### WORK INSTRUCTION
Give back every record below precisely as written.

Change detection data
☆ ☆ ☆ ☆ ☆

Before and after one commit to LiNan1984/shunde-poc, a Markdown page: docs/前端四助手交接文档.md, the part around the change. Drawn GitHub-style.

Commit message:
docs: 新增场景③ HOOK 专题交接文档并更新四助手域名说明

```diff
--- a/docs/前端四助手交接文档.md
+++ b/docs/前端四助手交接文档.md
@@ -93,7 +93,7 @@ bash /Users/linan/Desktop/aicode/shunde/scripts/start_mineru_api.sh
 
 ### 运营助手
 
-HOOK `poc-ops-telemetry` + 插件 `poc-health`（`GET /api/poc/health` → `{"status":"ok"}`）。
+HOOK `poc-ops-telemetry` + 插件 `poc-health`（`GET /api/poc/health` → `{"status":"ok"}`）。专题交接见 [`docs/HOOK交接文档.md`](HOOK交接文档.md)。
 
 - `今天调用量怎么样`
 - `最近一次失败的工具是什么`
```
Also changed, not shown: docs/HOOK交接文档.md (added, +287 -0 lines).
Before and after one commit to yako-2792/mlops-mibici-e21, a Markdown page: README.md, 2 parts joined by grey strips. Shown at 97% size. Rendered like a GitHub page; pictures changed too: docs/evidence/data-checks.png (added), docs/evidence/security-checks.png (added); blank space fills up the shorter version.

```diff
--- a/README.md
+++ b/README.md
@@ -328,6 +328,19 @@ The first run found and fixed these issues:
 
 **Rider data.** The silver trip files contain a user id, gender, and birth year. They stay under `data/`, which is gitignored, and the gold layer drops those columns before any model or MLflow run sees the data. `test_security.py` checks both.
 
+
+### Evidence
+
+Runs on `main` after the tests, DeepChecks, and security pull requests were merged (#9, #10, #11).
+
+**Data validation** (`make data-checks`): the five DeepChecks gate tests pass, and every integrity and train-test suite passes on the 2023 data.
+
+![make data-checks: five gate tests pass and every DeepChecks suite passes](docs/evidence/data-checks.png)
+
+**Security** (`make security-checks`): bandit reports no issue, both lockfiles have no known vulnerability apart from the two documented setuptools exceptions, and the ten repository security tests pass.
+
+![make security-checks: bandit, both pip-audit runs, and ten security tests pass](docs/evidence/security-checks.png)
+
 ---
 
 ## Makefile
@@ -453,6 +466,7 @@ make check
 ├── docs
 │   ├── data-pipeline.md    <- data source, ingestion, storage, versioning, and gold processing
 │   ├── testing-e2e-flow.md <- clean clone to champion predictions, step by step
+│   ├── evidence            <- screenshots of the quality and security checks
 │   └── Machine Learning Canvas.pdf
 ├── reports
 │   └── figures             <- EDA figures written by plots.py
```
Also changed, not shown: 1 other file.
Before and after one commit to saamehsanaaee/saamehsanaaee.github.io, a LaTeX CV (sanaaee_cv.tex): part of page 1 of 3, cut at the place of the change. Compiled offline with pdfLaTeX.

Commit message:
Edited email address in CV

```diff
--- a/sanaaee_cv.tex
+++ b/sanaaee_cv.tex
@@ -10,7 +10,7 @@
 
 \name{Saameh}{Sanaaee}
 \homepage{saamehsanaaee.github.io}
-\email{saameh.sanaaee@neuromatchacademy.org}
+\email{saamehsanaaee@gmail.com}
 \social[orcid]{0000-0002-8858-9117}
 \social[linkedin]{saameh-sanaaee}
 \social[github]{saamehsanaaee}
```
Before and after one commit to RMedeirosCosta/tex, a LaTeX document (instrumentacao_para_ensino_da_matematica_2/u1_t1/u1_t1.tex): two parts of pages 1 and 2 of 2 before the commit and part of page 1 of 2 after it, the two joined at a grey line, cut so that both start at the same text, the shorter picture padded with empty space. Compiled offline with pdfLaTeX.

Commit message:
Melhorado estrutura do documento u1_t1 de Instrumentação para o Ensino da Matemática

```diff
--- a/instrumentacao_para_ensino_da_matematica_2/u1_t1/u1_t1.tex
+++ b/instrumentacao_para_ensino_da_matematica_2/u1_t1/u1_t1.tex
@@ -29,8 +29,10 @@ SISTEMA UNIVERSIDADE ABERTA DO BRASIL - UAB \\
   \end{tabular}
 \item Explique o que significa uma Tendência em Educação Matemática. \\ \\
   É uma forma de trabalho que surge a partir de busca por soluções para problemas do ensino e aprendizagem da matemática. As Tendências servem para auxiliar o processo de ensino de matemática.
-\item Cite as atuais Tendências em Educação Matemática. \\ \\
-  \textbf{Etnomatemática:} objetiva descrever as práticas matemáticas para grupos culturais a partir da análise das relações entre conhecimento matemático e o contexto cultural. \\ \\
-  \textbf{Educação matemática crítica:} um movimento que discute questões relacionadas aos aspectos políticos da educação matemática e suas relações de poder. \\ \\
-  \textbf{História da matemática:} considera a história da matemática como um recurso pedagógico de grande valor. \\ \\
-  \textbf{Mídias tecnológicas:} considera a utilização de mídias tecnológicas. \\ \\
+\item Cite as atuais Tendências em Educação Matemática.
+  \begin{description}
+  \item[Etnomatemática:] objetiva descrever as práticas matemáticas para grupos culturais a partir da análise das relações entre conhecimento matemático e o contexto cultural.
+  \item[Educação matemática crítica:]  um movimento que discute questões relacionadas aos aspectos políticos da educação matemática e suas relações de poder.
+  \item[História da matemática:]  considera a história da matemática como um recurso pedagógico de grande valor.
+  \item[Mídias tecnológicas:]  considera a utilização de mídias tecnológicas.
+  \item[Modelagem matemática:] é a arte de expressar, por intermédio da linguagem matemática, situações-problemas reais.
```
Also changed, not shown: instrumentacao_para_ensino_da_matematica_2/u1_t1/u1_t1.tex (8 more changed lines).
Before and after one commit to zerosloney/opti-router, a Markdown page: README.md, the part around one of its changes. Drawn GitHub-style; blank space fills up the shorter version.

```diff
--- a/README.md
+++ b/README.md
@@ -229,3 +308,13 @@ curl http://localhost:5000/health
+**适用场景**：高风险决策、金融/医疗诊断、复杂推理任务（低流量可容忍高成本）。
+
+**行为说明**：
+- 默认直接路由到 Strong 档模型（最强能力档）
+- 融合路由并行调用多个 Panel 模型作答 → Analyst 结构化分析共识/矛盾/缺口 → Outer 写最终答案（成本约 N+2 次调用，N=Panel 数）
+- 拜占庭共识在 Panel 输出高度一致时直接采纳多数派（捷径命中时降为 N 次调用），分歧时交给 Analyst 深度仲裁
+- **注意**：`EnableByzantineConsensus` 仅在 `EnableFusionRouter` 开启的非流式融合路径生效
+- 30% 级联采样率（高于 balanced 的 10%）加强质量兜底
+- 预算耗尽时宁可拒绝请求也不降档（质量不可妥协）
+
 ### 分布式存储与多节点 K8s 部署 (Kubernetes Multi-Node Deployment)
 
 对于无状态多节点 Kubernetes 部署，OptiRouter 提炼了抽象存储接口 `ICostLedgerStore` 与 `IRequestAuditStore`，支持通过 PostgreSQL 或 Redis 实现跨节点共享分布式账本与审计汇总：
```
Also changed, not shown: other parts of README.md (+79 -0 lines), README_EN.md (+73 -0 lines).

☆ ☆ ☆ ☆ ☆

### YOUR RESPONSE
Before and after one commit to LiNan1984/shunde-poc, a Markdown page: docs/前端四助手交接文档.md, the part around the change. Drawn GitHub-style.

Commit message:
docs: 新增场景③ HOOK 专题交接文档并更新四助手域名说明

```diff
--- a/docs/前端四助手交接文档.md
+++ b/docs/前端四助手交接文档.md
@@ -93,7 +93,7 @@ bash /Users/linan/Desktop/aicode/shunde/scripts/start_mineru_api.sh
 
 ### 运营助手
 
-HOOK `poc-ops-telemetry` + 插件 `poc-health`（`GET /api/poc/health` → `{"status":"ok"}`）。
+HOOK `poc-ops-telemetry` + 插件 `poc-health`（`GET /api/poc/health` → `{"status":"ok"}`）。专题交接见 [`docs/HOOK交接文档.md`](HOOK交接文档.md)。
 
 - `今天调用量怎么样`
 - `最近一次失败的工具是什么`
```
Also changed, not shown: docs/HOOK交接文档.md (added, +287 -0 lines).
Before and after one commit to yako-2792/mlops-mibici-e21, a Markdown page: README.md, 2 parts joined by grey strips. Shown at 97% size. Rendered like a GitHub page; pictures changed too: docs/evidence/data-checks.png (added), docs/evidence/security-checks.png (added); blank space fills up the shorter version.

```diff
--- a/README.md
+++ b/README.md
@@ -328,6 +328,19 @@ The first run found and fixed these issues:
 
 **Rider data.** The silver trip files contain a user id, gender, and birth year. They stay under `data/`, which is gitignored, and the gold layer drops those columns before any model or MLflow run sees the data. `test_security.py` checks both.
 
+
+### Evidence
+
+Runs on `main` after the tests, DeepChecks, and security pull requests were merged (#9, #10, #11).
+
+**Data validation** (`make data-checks`): the five DeepChecks gate tests pass, and every integrity and train-test suite passes on the 2023 data.
+
+![make data-checks: five gate tests pass and every DeepChecks suite passes](docs/evidence/data-checks.png)
+
+**Security** (`make security-checks`): bandit reports no issue, both lockfiles have no known vulnerability apart from the two documented setuptools exceptions, and the ten repository security tests pass.
+
+![make security-checks: bandit, both pip-audit runs, and ten security tests pass](docs/evidence/security-checks.png)
+
 ---
 
 ## Makefile
@@ -453,6 +466,7 @@ make check
 ├── docs
 │   ├── data-pipeline.md    <- data source, ingestion, storage, versioning, and gold processing
 │   ├── testing-e2e-flow.md <- clean clone to champion predictions, step by step
+│   ├── evidence            <- screenshots of the quality and security checks
 │   └── Machine Learning Canvas.pdf
 ├── reports
 │   └── figures             <- EDA figures written by plots.py
```
Also changed, not shown: 1 other file.
Before and after one commit to saamehsanaaee/saamehsanaaee.github.io, a LaTeX CV (sanaaee_cv.tex): part of page 1 of 3, cut at the place of the change. Compiled offline with pdfLaTeX.

Commit message:
Edited email address in CV

```diff
--- a/sanaaee_cv.tex
+++ b/sanaaee_cv.tex
@@ -10,7 +10,7 @@
 
 \name{Saameh}{Sanaaee}
 \homepage{saamehsanaaee.github.io}
-\email{saameh.sanaaee@neuromatchacademy.org}
+\email{saamehsanaaee@gmail.com}
 \social[orcid]{0000-0002-8858-9117}
 \social[linkedin]{saameh-sanaaee}
 \social[github]{saamehsanaaee}
```
Before and after one commit to RMedeirosCosta/tex, a LaTeX document (instrumentacao_para_ensino_da_matematica_2/u1_t1/u1_t1.tex): two parts of pages 1 and 2 of 2 before the commit and part of page 1 of 2 after it, the two joined at a grey line, cut so that both start at the same text, the shorter picture padded with empty space. Compiled offline with pdfLaTeX.

Commit message:
Melhorado estrutura do documento u1_t1 de Instrumentação para o Ensino da Matemática

```diff
--- a/instrumentacao_para_ensino_da_matematica_2/u1_t1/u1_t1.tex
+++ b/instrumentacao_para_ensino_da_matematica_2/u1_t1/u1_t1.tex
@@ -29,8 +29,10 @@ SISTEMA UNIVERSIDADE ABERTA DO BRASIL - UAB \\
   \end{tabular}
 \item Explique o que significa uma Tendência em Educação Matemática. \\ \\
   É uma forma de trabalho que surge a partir de busca por soluções para problemas do ensino e aprendizagem da matemática. As Tendências servem para auxiliar o processo de ensino de matemática.
-\item Cite as atuais Tendências em Educação Matemática. \\ \\
-  \textbf{Etnomatemática:} objetiva descrever as práticas matemáticas para grupos culturais a partir da análise das relações entre conhecimento matemático e o contexto cultural. \\ \\
-  \textbf{Educação matemática crítica:} um movimento que discute questões relacionadas aos aspectos políticos da educação matemática e suas relações de poder. \\ \\
-  \textbf{História da matemática:} considera a história da matemática como um recurso pedagógico de grande valor. \\ \\
-  \textbf{Mídias tecnológicas:} considera a utilização de mídias tecnológicas. \\ \\
+\item Cite as atuais Tendências em Educação Matemática.
+  \begin{description}
+  \item[Etnomatemática:] objetiva descrever as práticas matemáticas para grupos culturais a partir da análise das relações entre conhecimento matemático e o contexto cultural.
+  \item[Educação matemática crítica:]  um movimento que discute questões relacionadas aos aspectos políticos da educação matemática e suas relações de poder.
+  \item[História da matemática:]  considera a história da matemática como um recurso pedagógico de grande valor.
+  \item[Mídias tecnológicas:]  considera a utilização de mídias tecnológicas.
+  \item[Modelagem matemática:] é a arte de expressar, por intermédio da linguagem matemática, situações-problemas reais.
```
Also changed, not shown: instrumentacao_para_ensino_da_matematica_2/u1_t1/u1_t1.tex (8 more changed lines).
Before and after one commit to zerosloney/opti-router, a Markdown page: README.md, the part around one of its changes. Drawn GitHub-style; blank space fills up the shorter version.

```diff
--- a/README.md
+++ b/README.md
@@ -229,3 +308,13 @@ curl http://localhost:5000/health
+**适用场景**：高风险决策、金融/医疗诊断、复杂推理任务（低流量可容忍高成本）。
+
+**行为说明**：
+- 默认直接路由到 Strong 档模型（最强能力档）
+- 融合路由并行调用多个 Panel 模型作答 → Analyst 结构化分析共识/矛盾/缺口 → Outer 写最终答案（成本约 N+2 次调用，N=Panel 数）
+- 拜占庭共识在 Panel 输出高度一致时直接采纳多数派（捷径命中时降为 N 次调用），分歧时交给 Analyst 深度仲裁
+- **注意**：`EnableByzantineConsensus` 仅在 `EnableFusionRouter` 开启的非流式融合路径生效
+- 30% 级联采样率（高于 balanced 的 10%）加强质量兜底
+- 预算耗尽时宁可拒绝请求也不降档（质量不可妥协）
+
 ### 分布式存储与多节点 K8s 部署 (Kubernetes Multi-Node Deployment)
 
 对于无状态多节点 Kubernetes 部署，OptiRouter 提炼了抽象存储接口 `ICostLedgerStore` 与 `IRequestAuditStore`，支持通过 PostgreSQL 或 Redis 实现跨节点共享分布式账本与审计汇总：
```
Also changed, not shown: other parts of README.md (+79 -0 lines), README_EN.md (+73 -0 lines).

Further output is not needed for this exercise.